[Edit tracking data]
________________________________________
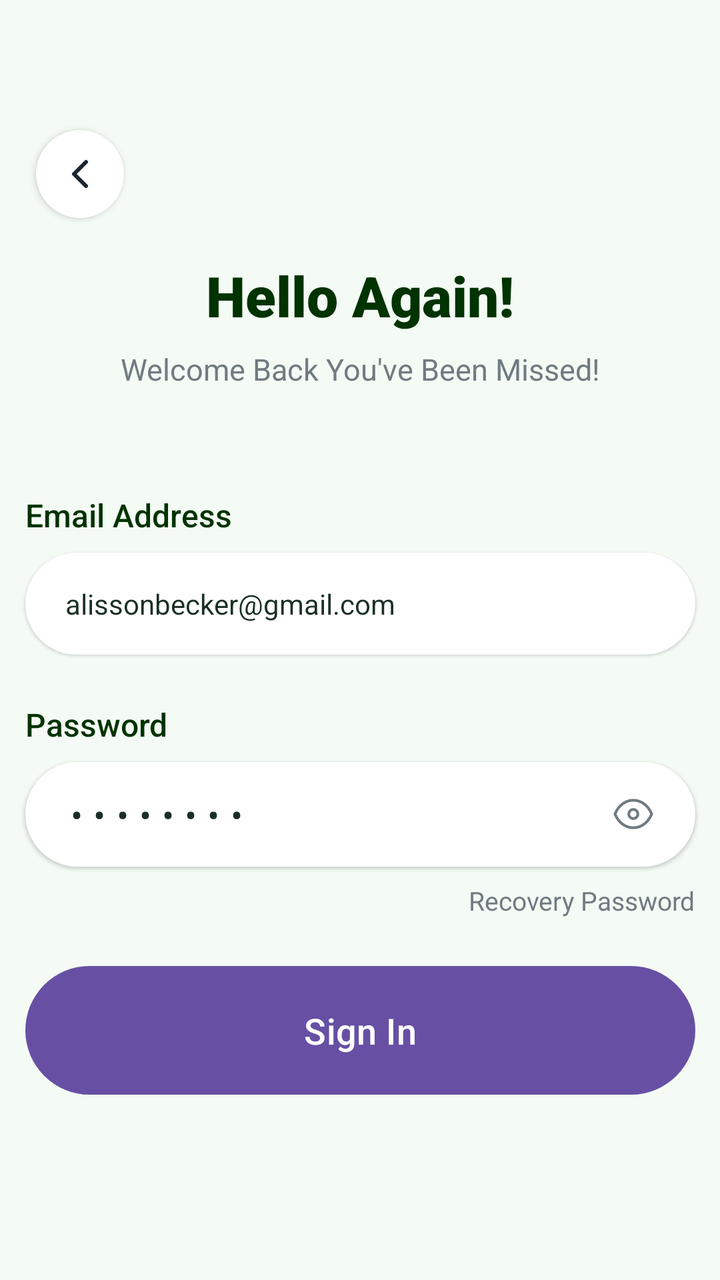
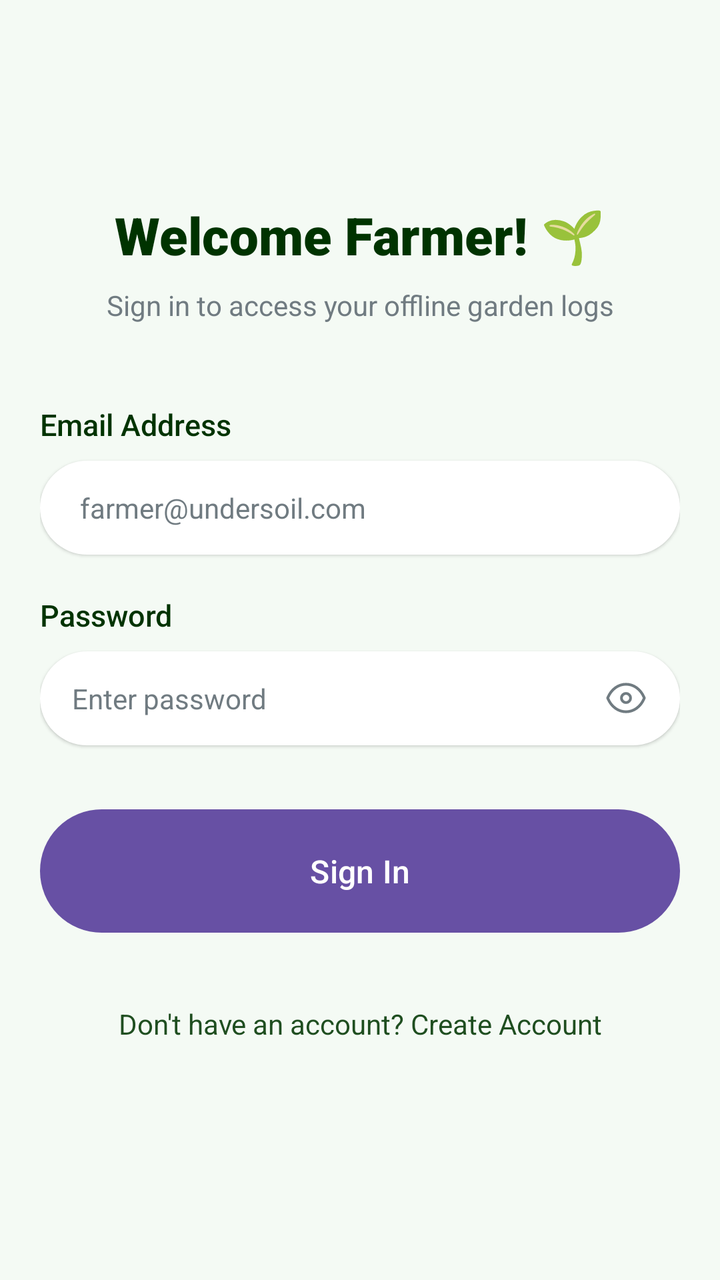

Before-and-after screenshots of an Android layout around one commit, followed by the original layout XML and the change that was made.
<!-- AndroidManifest.xml: application theme Theme.Undersoil -->
<!-- res/layout/activity_log_in.xml -->
<?xml version="1.0" encoding="utf-8"?>
<androidx.constraintlayout.widget.ConstraintLayout xmlns:android="http://schemas.android.com/apk/res/android"
    xmlns:app="http://schemas.android.com/apk/res-auto"
    android:layout_width="match_parent"
    android:layout_height="match_parent"
    android:background="@color/bg_light_green"
    android:padding="0dp">

    <ImageButton
        android:id="@+id/backButton"
        android:layout_width="44dp"
        android:layout_height="44dp"
        android:layout_marginStart="18dp"
        android:layout_marginTop="65dp"
        android:background="@drawable/bg_circle_white"
        android:elevation="2dp"
        android:padding="12dp"
        android:src="@drawable/ic_back_arrow"
        android:contentDescription="Back"
        app:layout_constraintStart_toStartOf="parent"
        app:layout_constraintTop_toTopOf="parent" />

    <TextView
        android:id="@+id/titleText"
        android:layout_width="wrap_content"
        android:layout_height="wrap_content"
        android:layout_marginTop="129dp"
        android:fontFamily="sans-serif-black"
        android:text="Hello Again!"
        android:textColor="@color/text_main_dark"
        android:textSize="28sp"
        app:layout_constraintStart_toStartOf="parent"
        app:layout_constraintEnd_toEndOf="parent"
        app:layout_constraintTop_toTopOf="parent" />

    <TextView
        android:id="@+id/subtitleText"
        android:layout_width="285dp"
        android:layout_height="wrap_content"
        android:layout_marginTop="8dp"
        android:fontFamily="sans-serif"
        android:gravity="center"
        android:text="Welcome Back You've Been Missed!"
        android:textColor="@color/text_sub"
        android:textSize="15sp"
        app:layout_constraintStart_toStartOf="parent"
        app:layout_constraintEnd_toEndOf="parent"
        app:layout_constraintTop_toBottomOf="@id/titleText" />

    <TextView
        android:id="@+id/emailLabel"
        android:layout_width="335dp"
        android:layout_height="wrap_content"
        android:layout_marginTop="52dp"
        android:fontFamily="sans-serif-medium"
        android:text="Email Address"
        android:textColor="@color/text_main_dark"
        android:textSize="16sp"
        app:layout_constraintStart_toStartOf="parent"
        app:layout_constraintEnd_toEndOf="parent"
        app:layout_constraintTop_toBottomOf="@id/subtitleText" />

    <EditText
        android:id="@+id/emailInput"
        android:layout_width="335dp"
        android:layout_height="wrap_content"
        android:layout_marginTop="8dp"
        android:background="@drawable/bg_pill_white"
        android:elevation="1dp"
        android:fontFamily="sans-serif"
        android:paddingHorizontal="20dp"
        android:paddingVertical="16dp"
        android:text="alissonbecker@gmail.com"
        android:textColor="@color/input_text"
        android:textColorHint="@color/text_sub"
        android:textSize="14sp"
        app:layout_constraintStart_toStartOf="@id/emailLabel"
        app:layout_constraintEnd_toEndOf="@id/emailLabel"
        app:layout_constraintTop_toBottomOf="@id/emailLabel" />

    <TextView
        android:id="@+id/passwordLabel"
        android:layout_width="wrap_content"
        android:layout_height="wrap_content"
        android:layout_marginTop="24dp"
        android:fontFamily="sans-serif-medium"
        android:text="Password"
        android:textColor="@color/text_main_dark"
        android:textSize="16sp"
        app:layout_constraintStart_toStartOf="@id/emailLabel"
        app:layout_constraintTop_toBottomOf="@id/emailInput" />

    <RelativeLayout
        android:id="@+id/passwordContainer"
        android:layout_width="335dp"
        android:layout_height="wrap_content"
        android:layout_marginTop="8dp"
        android:background="@drawable/bg_pill_white"
        android:elevation="1dp"
        android:paddingHorizontal="20dp"
        android:paddingVertical="14dp"
        app:layout_constraintStart_toStartOf="@id/passwordLabel"
        app:layout_constraintTop_toBottomOf="@id/passwordLabel">

        <TextView
            android:layout_width="wrap_content"
            android:layout_height="wrap_content"
            android:layout_centerVertical="true"
            android:fontFamily="sans-serif"
            android:letterSpacing="0.3"
            android:text="••••••••"
            android:textColor="@color/input_text"
            android:textSize="18sp" />

        <ImageView
            android:layout_width="22dp"
            android:layout_height="22dp"
            android:layout_alignParentEnd="true"
            android:layout_centerVertical="true"
            android:src="@drawable/ic_eye"
            android:contentDescription="Show password" />
    </RelativeLayout>

    <TextView
        android:id="@+id/recoveryPasswordText"
        android:layout_width="wrap_content"
        android:layout_height="wrap_content"
        android:layout_marginTop="8dp"
        android:fontFamily="sans-serif"
        android:text="Recovery Password"
        android:textColor="@color/text_sub"
        android:textSize="13sp"
        app:layout_constraintEnd_toEndOf="@id/passwordContainer"
        app:layout_constraintTop_toBottomOf="@id/passwordContainer" />

    <Button
        android:id="@+id/signInButton"
        android:layout_width="335dp"
        android:layout_height="wrap_content"
        android:layout_marginTop="24dp"
        android:background="@drawable/bg_pill_green"
        android:elevation="2dp"
        android:fontFamily="sans-serif-medium"
        android:paddingVertical="16dp"
        android:text="Sign In"
        android:textAllCaps="false"
        android:textColor="@color/white"
        android:textSize="18sp"
        app:layout_constraintStart_toStartOf="@id/passwordContainer"
        app:layout_constraintTop_toBottomOf="@id/recoveryPasswordText" />

    <TextView
        android:id="@+id/signUpPromptText"
        android:layout_width="wrap_content"
        android:layout_height="wrap_content"
        android:layout_marginTop="80dp"
        android:fontFamily="sans-serif"
        android:textColor="@color/text_sub"
        android:textSize="12sp"
        app:layout_constraintStart_toStartOf="parent"
        app:layout_constraintEnd_toEndOf="parent"
        app:layout_constraintTop_toBottomOf="@id/signInButton">
    </TextView>

</androidx.constraintlayout.widget.ConstraintLayout>
<!-- resources referenced by this layout -->
<resources>
  <color name="bg_light_green">#F4FAF4</color>
  <color name="input_text">#1A3025</color>
  <color name="text_main_dark">#003300</color>
  <color name="text_sub">#707B81</color>
  <color name="white">#FFFFFFFF</color>
  <!-- drawable bg_circle_white (drawable) -->
  <?xml version="1.0" encoding="utf-8"?>
  <shape xmlns:android="http://schemas.android.com/apk/res/android"
      android:shape="oval">
      <solid android:color="@color/white" />
  </shape>
  <!-- drawable bg_pill_green (drawable) -->
  <?xml version="1.0" encoding="utf-8"?>
  <shape xmlns:android="http://schemas.android.com/apk/res/android"
      android:shape="rectangle">
      <solid android:color="@color/main_green" />
      <corners android:radius="50dp" />
  </shape>
  <!-- drawable bg_pill_white (drawable) -->
  <?xml version="1.0" encoding="utf-8"?>
  <shape xmlns:android="http://schemas.android.com/apk/res/android"
      android:shape="rectangle">
      <solid android:color="@color/white" />
      <corners android:radius="50dp" />
  </shape>
  <!-- drawable ic_back_arrow (drawable) -->
  <?xml version="1.0" encoding="utf-8"?>
  <vector xmlns:android="http://schemas.android.com/apk/res/android"
      android:width="24dp"
      android:height="24dp"
      android:viewportWidth="24"
      android:viewportHeight="24">
      <path
          android:fillColor="@android:color/transparent"
          android:strokeColor="#1A2530"
          android:strokeWidth="2"
          android:strokeLineCap="round"
          android:strokeLineJoin="round"
          android:pathData="M15,18 L9,12 L15,6" />
  </vector>
  <!-- drawable ic_eye (drawable) -->
  <?xml version="1.0" encoding="utf-8"?>
  <vector xmlns:android="http://schemas.android.com/apk/res/android"
      android:width="24dp"
      android:height="24dp"
      android:viewportWidth="24"
      android:viewportHeight="24">
      <path
          android:fillColor="@android:color/transparent"
          android:strokeColor="#707B81"
          android:strokeWidth="1.5"
          android:strokeLineCap="round"
          android:strokeLineJoin="round"
          android:pathData="M2,12 C4,7 8,4.5 12,4.5 C16,4.5 20,7 22,12 C20,17 16,19.5 12,19.5 C8,19.5 4,17 2,12 Z" />
      <path
          android:fillColor="@android:color/transparent"
          android:strokeColor="#707B81"
          android:strokeWidth="1.5"
          android:pathData="M12,9.5 A2.5,2.5 0 1,0 12,14.5 A2.5,2.5 0 1,0 12,9.5 Z" />
  </vector>
  <style name="Theme.Undersoil" parent="Base.Theme.Undersoil" />
  <color name="main_green">#1F4E20</color>
  <style name="Base.Theme.Undersoil" parent="Theme.Material3.DayNight.NoActionBar">
          
      </style>
</resources>

<!-- the commit's change to res/layout/activity_log_in.xml (unified diff, before → after) -->
@@ -1,143 +1,125 @@
 <?xml version="1.0" encoding="utf-8"?>
 <androidx.constraintlayout.widget.ConstraintLayout xmlns:android="http://schemas.android.com/apk/res/android"
     xmlns:app="http://schemas.android.com/apk/res-auto"
+    android:id="@+id/main"
     android:layout_width="match_parent"
     android:layout_height="match_parent"
     android:background="@color/bg_light_green"
-    android:padding="0dp">
-
-    <ImageButton
-        android:id="@+id/backButton"
-        android:layout_width="44dp"
-        android:layout_height="44dp"
-        android:layout_marginStart="18dp"
-        android:layout_marginTop="65dp"
-        android:background="@drawable/bg_circle_white"
-        android:elevation="2dp"
-        android:padding="12dp"
-        android:src="@drawable/ic_back_arrow"
-        android:contentDescription="Back"
-        app:layout_constraintStart_toStartOf="parent"
-        app:layout_constraintTop_toTopOf="parent" />
+    android:padding="20dp">
 
     <TextView
         android:id="@+id/titleText"
         android:layout_width="wrap_content"
         android:layout_height="wrap_content"
-        android:layout_marginTop="129dp"
+        android:layout_marginTop="80dp"
         android:fontFamily="sans-serif-black"
-        android:text="Hello Again!"
+        android:text="Welcome Farmer! 🌱"
         android:textColor="@color/text_main_dark"
-        android:textSize="28sp"
+        android:textSize="26sp"
+        app:layout_constraintEnd_toEndOf="parent"
         app:layout_constraintStart_toStartOf="parent"
-        app:layout_constraintEnd_toEndOf="parent"
         app:layout_constraintTop_toTopOf="parent" />
 
     <TextView
         android:id="@+id/subtitleText"
-        android:layout_width="285dp"
+        android:layout_width="wrap_content"
         android:layout_height="wrap_content"
         android:layout_marginTop="8dp"
         android:fontFamily="sans-serif"
         android:gravity="center"
-        android:text="Welcome Back You've Been Missed!"
+        android:text="Sign in to access your offline garden logs"
         android:textColor="@color/text_sub"
-        android:textSize="15sp"
+        android:textSize="14sp"
+        app:layout_constraintEnd_toEndOf="parent"
         app:layout_constraintStart_toStartOf="parent"
-        app:layout_constraintEnd_toEndOf="parent"
         app:layout_constraintTop_toBottomOf="@id/titleText" />
 
     <TextView
         android:id="@+id/emailLabel"
-        android:layout_width="335dp"
+        android:layout_width="0dp"
         android:layout_height="wrap_content"
-        android:layout_marginTop="52dp"
+        android:layout_marginTop="40dp"
         android:fontFamily="sans-serif-medium"
         android:text="Email Address"
         android:textColor="@color/text_main_dark"
-        android:textSize="16sp"
+        android:textSize="15sp"
+        app:layout_constraintEnd_toEndOf="parent"
         app:layout_constraintStart_toStartOf="parent"
-        app:layout_constraintEnd_toEndOf="parent"
         app:layout_constraintTop_toBottomOf="@id/subtitleText" />
 
     <EditText
         android:id="@+id/emailInput"
-        android:layout_width="335dp"
+        android:layout_width="0dp"
         android:layout_height="wrap_content"
         android:layout_marginTop="8dp"
         android:background="@drawable/bg_pill_white"
         android:elevation="1dp"
         android:fontFamily="sans-serif"
+        android:hint="farmer@undersoil.com"
+        android:inputType="textEmailAddress"
         android:paddingHorizontal="20dp"
-        android:paddingVertical="16dp"
-        android:text="alissonbecker@gmail.com"
+        android:paddingVertical="14dp"
         android:textColor="@color/input_text"
         android:textColorHint="@color/text_sub"
         android:textSize="14sp"
-        app:layout_constraintStart_toStartOf="@id/emailLabel"
-        app:layout_constraintEnd_toEndOf="@id/emailLabel"
+        app:layout_constraintEnd_toEndOf="parent"
+        app:layout_constraintStart_toStartOf="parent"
         app:layout_constraintTop_toBottomOf="@id/emailLabel" />
 
     <TextView
         android:id="@+id/passwordLabel"
-        android:layout_width="wrap_content"
+        android:layout_width="0dp"
         android:layout_height="wrap_content"
-        android:layout_marginTop="24dp"
+        android:layout_marginTop="20dp"
         android:fontFamily="sans-serif-medium"
         android:text="Password"
         android:textColor="@color/text_main_dark"
-        android:textSize="16sp"
-        app:layout_constraintStart_toStartOf="@id/emailLabel"
+        android:textSize="15sp"
+        app:layout_constraintEnd_toEndOf="parent"
+        app:layout_constraintStart_toStartOf="parent"
         app:layout_constraintTop_toBottomOf="@id/emailInput" />
 
     <RelativeLayout
         android:id="@+id/passwordContainer"
-        android:layout_width="335dp"
+        android:layout_width="0dp"
         android:layout_height="wrap_content"
         android:layout_marginTop="8dp"
         android:background="@drawable/bg_pill_white"
         android:elevation="1dp"
-        android:paddingHorizontal="20dp"
-        android:paddingVertical="14dp"
-        app:layout_constraintStart_toStartOf="@id/passwordLabel"
+        android:paddingHorizontal="16dp"
+        app:layout_constraintEnd_toEndOf="parent"
+        app:layout_constraintStart_toStartOf="parent"
         app:layout_constraintTop_toBottomOf="@id/passwordLabel">
 
-        <TextView
-            android:layout_width="wrap_content"
+        <EditText
+            android:id="@+id/passwordInput"
+            android:layout_width="match_parent"
             android:layout_height="wrap_content"
-            android:layout_centerVertical="true"
+            android:layout_toStartOf="@id/ivTogglePassword"
+            android:background="@null"
             android:fontFamily="sans-serif"
-            android:letterSpacing="0.3"
-            android:text="••••••••"
+            android:hint="Enter password"
+            android:inputType="textPassword"
+            android:paddingVertical="14dp"
             android:textColor="@color/input_text"
-            android:textSize="18sp" />
+            android:textColorHint="@color/text_sub"
+            android:textSize="14sp" />
 
         <ImageView
+            android:id="@+id/ivTogglePassword"
             android:layout_width="22dp"
             android:layout_height="22dp"
             android:layout_alignParentEnd="true"
             android:layout_centerVertical="true"
-            android:src="@drawable/ic_eye"
-            android:contentDescription="Show password" />
+            android:contentDescription="Show password"
+            android:src="@drawable/ic_eye" />
     </RelativeLayout>
-
-    <TextView
-        android:id="@+id/recoveryPasswordText"
-        android:layout_width="wrap_content"
-        android:layout_height="wrap_content"
-        android:layout_marginTop="8dp"
-        android:fontFamily="sans-serif"
-        android:text="Recovery Password"
-        android:textColor="@color/text_sub"
-        android:textSize="13sp"
-        app:layout_constraintEnd_toEndOf="@id/passwordContainer"
-        app:layout_constraintTop_toBottomOf="@id/passwordContainer" />
 
     <Button
         android:id="@+id/signInButton"
-        android:layout_width="335dp"
+        android:layout_width="0dp"
         android:layout_height="wrap_content"
-        android:layout_marginTop="24dp"
+        android:layout_marginTop="32dp"
         android:background="@drawable/bg_pill_green"
         android:elevation="2dp"
         android:fontFamily="sans-serif-medium"
@@ -145,21 +127,23 @@
         android:text="Sign In"
         android:textAllCaps="false"
         android:textColor="@color/white"
-        android:textSize="18sp"
-        app:layout_constraintStart_toStartOf="@id/passwordContainer"
-        app:layout_constraintTop_toBottomOf="@id/recoveryPasswordText" />
+        android:textSize="16sp"
+        app:layout_constraintEnd_toEndOf="parent"
+        app:layout_constraintStart_toStartOf="parent"
+        app:layout_constraintTop_toBottomOf="@id/passwordContainer" />
 
     <TextView
-        android:id="@+id/signUpPromptText"
+        android:id="@+id/tvSignUpPrompt"
         android:layout_width="wrap_content"
         android:layout_height="wrap_content"
-        android:layout_marginTop="80dp"
+        android:layout_marginTop="24dp"
         android:fontFamily="sans-serif"
-        android:textColor="@color/text_sub"
-        android:textSize="12sp"
+        android:padding="12dp"
+        android:text="Don't have an account? Create Account"
+        android:textColor="@color/main_green"
+        android:textSize="14sp"
+        app:layout_constraintEnd_toEndOf="parent"
         app:layout_constraintStart_toStartOf="parent"
-        app:layout_constraintEnd_toEndOf="parent"
-        app:layout_constraintTop_toBottomOf="@id/signInButton">
-    </TextView>
+        app:layout_constraintTop_toBottomOf="@id/signInButton" />
 
 </androidx.constraintlayout.widget.ConstraintLayout>
<!-- resource entries referenced after the edit -->
@@ -5,12 +5,6 @@
   <color name="text_main_dark">#003300</color>
   <color name="text_sub">#707B81</color>
   <color name="white">#FFFFFFFF</color>
-  <!-- drawable bg_circle_white (drawable) -->
-  <?xml version="1.0" encoding="utf-8"?>
-  <shape xmlns:android="http://schemas.android.com/apk/res/android"
-      android:shape="oval">
-      <solid android:color="@color/white" />
-  </shape>
   <!-- drawable bg_pill_green (drawable) -->
   <?xml version="1.0" encoding="utf-8"?>
   <shape xmlns:android="http://schemas.android.com/apk/res/android"
@@ -25,21 +19,6 @@
       <solid android:color="@color/white" />
       <corners android:radius="50dp" />
   </shape>
-  <!-- drawable ic_back_arrow (drawable) -->
-  <?xml version="1.0" encoding="utf-8"?>
-  <vector xmlns:android="http://schemas.android.com/apk/res/android"
-      android:width="24dp"
-      android:height="24dp"
-      android:viewportWidth="24"
-      android:viewportHeight="24">
-      <path
-          android:fillColor="@android:color/transparent"
-          android:strokeColor="#1A2530"
-          android:strokeWidth="2"
-          android:strokeLineCap="round"
-          android:strokeLineJoin="round"
-          android:pathData="M15,18 L9,12 L15,6" />
-  </vector>
   <!-- drawable ic_eye (drawable) -->
   <?xml version="1.0" encoding="utf-8"?>
   <vector xmlns:android="http://schemas.android.com/apk/res/android"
________________________________________
# ABOUT THIS TASK
Isolate the lines above that contain the word "emailLabel" and copy them.

# REPLY
        android:id="@+id/emailLabel"
        app:layout_constraintStart_toStartOf="@id/emailLabel"
        app:layout_constraintEnd_toEndOf="@id/emailLabel"
        app:layout_constraintTop_toBottomOf="@id/emailLabel" />
        app:layout_constraintStart_toStartOf="@id/emailLabel"
         android:id="@+id/emailLabel"
-        app:layout_constraintStart_toStartOf="@id/emailLabel"
-        app:layout_constraintEnd_toEndOf="@id/emailLabel"
         app:layout_constraintTop_toBottomOf="@id/emailLabel" />
-        app:layout_constraintStart_toStartOf="@id/emailLabel"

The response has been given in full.